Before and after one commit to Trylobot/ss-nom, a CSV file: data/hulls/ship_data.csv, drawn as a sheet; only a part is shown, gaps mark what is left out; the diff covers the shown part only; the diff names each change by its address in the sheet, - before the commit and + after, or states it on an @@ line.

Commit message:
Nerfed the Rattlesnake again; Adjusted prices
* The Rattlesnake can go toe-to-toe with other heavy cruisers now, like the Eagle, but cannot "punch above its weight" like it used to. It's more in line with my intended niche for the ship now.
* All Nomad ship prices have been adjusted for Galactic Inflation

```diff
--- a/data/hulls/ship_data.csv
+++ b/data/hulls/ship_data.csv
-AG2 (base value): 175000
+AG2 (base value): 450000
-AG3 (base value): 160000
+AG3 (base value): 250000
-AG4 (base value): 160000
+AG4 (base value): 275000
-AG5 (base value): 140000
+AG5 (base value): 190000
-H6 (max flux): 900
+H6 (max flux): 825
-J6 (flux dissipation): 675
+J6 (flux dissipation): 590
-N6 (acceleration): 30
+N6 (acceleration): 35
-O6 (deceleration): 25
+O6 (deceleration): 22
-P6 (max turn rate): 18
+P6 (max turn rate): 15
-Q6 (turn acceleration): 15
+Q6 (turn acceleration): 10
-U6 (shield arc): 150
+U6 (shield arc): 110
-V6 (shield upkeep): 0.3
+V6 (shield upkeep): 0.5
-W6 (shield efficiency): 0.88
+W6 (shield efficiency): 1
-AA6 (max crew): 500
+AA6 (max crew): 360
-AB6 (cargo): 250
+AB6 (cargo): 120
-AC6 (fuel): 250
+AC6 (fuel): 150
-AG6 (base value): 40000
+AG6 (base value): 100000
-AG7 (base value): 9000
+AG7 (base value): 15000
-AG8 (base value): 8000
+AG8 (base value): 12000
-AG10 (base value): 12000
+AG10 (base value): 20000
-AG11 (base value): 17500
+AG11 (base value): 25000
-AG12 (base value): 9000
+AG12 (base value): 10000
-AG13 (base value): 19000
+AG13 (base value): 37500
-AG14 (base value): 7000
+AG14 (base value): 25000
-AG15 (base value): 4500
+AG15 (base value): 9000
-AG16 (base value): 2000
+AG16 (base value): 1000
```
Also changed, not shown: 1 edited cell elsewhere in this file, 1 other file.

^^^^^^^^

YOUR OBJECTIVE |
Lines containing the word "shield" are to be pulled from the records and copied.

ANSWER TO THE PROBLEM |
-U6 (shield arc): 150
+U6 (shield arc): 110
-V6 (shield upkeep): 0.3
+V6 (shield upkeep): 0.5
-W6 (shield efficiency): 0.88
+W6 (shield efficiency): 1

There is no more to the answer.